=== Records shown ===
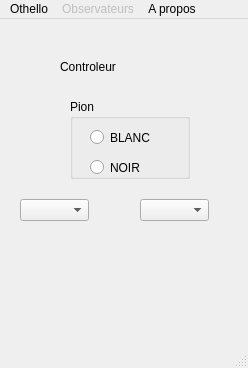
The window that OthelloQt/othelloqt.ui (befrost/OthelloQt) describes before a commit, drawn with Qt 5.
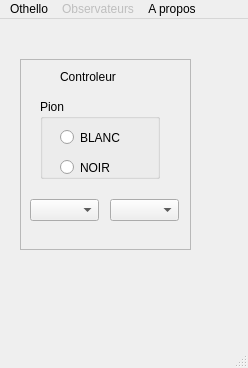
The same window after the commit.

Patch:
```diff
--- a/OthelloQt/othelloqt.ui
+++ b/OthelloQt/othelloqt.ui
@@ -14,44 +14,29 @@
    <string>Jouer à Othello</string>
   </property>
   <widget class="QWidget" name="centralwidget">
-   <widget class="QLabel" name="label">
-    <property name="geometry">
-     <rect>
-      <x>60</x>
-      <y>40</y>
-      <width>61</width>
-      <height>16</height>
-     </rect>
-    </property>
-    <property name="text">
-     <string>Controleur</string>
-    </property>
-   </widget>
-   <widget class="QComboBox" name="rangee">
+   <widget class="QFrame" name="frame">
     <property name="geometry">
      <rect>
       <x>20</x>
-      <y>180</y>
-      <width>69</width>
-      <height>22</height>
+      <y>40</y>
+      <width>171</width>
+      <height>191</height>
      </rect>
     </property>
-   </widget>
-   <widget class="QComboBox" name="colonne">
-    <property name="geometry">
-     <rect>
-      <x>140</x>
-      <y>180</y>
-      <width>69</width>
-      <height>22</height>
-     </rect>
+    <property name="frameShape">
+     <enum>QFrame::StyledPanel</enum>
     </property>
-   </widget>
+    <property name="frameShadow">
+     <enum>QFrame::Sunken</enum>
+    </property>
+    <property name="lineWidth">
+     <number>10</number>
+    </property>
    <widget class="QGroupBox" name="pion">
     <property name="geometry">
      <rect>
-      <x>70</x>
-      <y>80</y>
+       <x>20</x>
+       <y>40</y>
       <width>120</width>
       <height>80</height>
      </rect>
@@ -83,6 +68,40 @@
      </property>
      <property name="text">
       <string>NOIR</string>
+      </property>
+     </widget>
+    </widget>
+    <widget class="QComboBox" name="rangee">
+     <property name="geometry">
+      <rect>
+       <x>10</x>
+       <y>140</y>
+       <width>69</width>
+       <height>22</height>
+      </rect>
+     </property>
+    </widget>
+    <widget class="QComboBox" name="colonne">
+     <property name="geometry">
+      <rect>
+       <x>90</x>
+       <y>140</y>
+       <width>69</width>
+       <height>22</height>
+      </rect>
+     </property>
+    </widget>
+    <widget class="QLabel" name="label">
+     <property name="geometry">
+      <rect>
+       <x>40</x>
+       <y>10</y>
+       <width>61</width>
+       <height>16</height>
+      </rect>
+     </property>
+     <property name="text">
+      <string>Controleur</string>
      </property>
     </widget>
    </widget>
```
Lines whose indentation alone changed are shown as unchanged.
===
Without the pictures, return the records above exactly as written.

▸ Final answer:
The window that OthelloQt/othelloqt.ui (befrost/OthelloQt) describes before a commit, drawn with Qt 5.
The same window after the commit.

Patch:
```diff
--- a/OthelloQt/othelloqt.ui
+++ b/OthelloQt/othelloqt.ui
@@ -14,44 +14,29 @@
    <string>Jouer à Othello</string>
   </property>
   <widget class="QWidget" name="centralwidget">
-   <widget class="QLabel" name="label">
-    <property name="geometry">
-     <rect>
-      <x>60</x>
-      <y>40</y>
-      <width>61</width>
-      <height>16</height>
-     </rect>
-    </property>
-    <property name="text">
-     <string>Controleur</string>
-    </property>
-   </widget>
-   <widget class="QComboBox" name="rangee">
+   <widget class="QFrame" name="frame">
     <property name="geometry">
      <rect>
       <x>20</x>
-      <y>180</y>
-      <width>69</width>
-      <height>22</height>
+      <y>40</y>
+      <width>171</width>
+      <height>191</height>
      </rect>
     </property>
-   </widget>
-   <widget class="QComboBox" name="colonne">
-    <property name="geometry">
-     <rect>
-      <x>140</x>
-      <y>180</y>
-      <width>69</width>
-      <height>22</height>
-     </rect>
+    <property name="frameShape">
+     <enum>QFrame::StyledPanel</enum>
     </property>
-   </widget>
+    <property name="frameShadow">
+     <enum>QFrame::Sunken</enum>
+    </property>
+    <property name="lineWidth">
+     <number>10</number>
+    </property>
    <widget class="QGroupBox" name="pion">
     <property name="geometry">
      <rect>
-      <x>70</x>
-      <y>80</y>
+       <x>20</x>
+       <y>40</y>
       <width>120</width>
       <height>80</height>
      </rect>
@@ -83,6 +68,40 @@
      </property>
      <property name="text">
       <string>NOIR</string>
+      </property>
+     </widget>
+    </widget>
+    <widget class="QComboBox" name="rangee">
+     <property name="geometry">
+      <rect>
+       <x>10</x>
+       <y>140</y>
+       <width>69</width>
+       <height>22</height>
+      </rect>
+     </property>
+    </widget>
+    <widget class="QComboBox" name="colonne">
+     <property name="geometry">
+      <rect>
+       <x>90</x>
+       <y>140</y>
+       <width>69</width>
+       <height>22</height>
+      </rect>
+     </property>
+    </widget>
+    <widget class="QLabel" name="label">
+     <property name="geometry">
+      <rect>
+       <x>40</x>
+       <y>10</y>
+       <width>61</width>
+       <height>16</height>
+      </rect>
+     </property>
+     <property name="text">
+      <string>Controleur</string>
      </property>
     </widget>
    </widget>
```
Lines whose indentation alone changed are shown as unchanged.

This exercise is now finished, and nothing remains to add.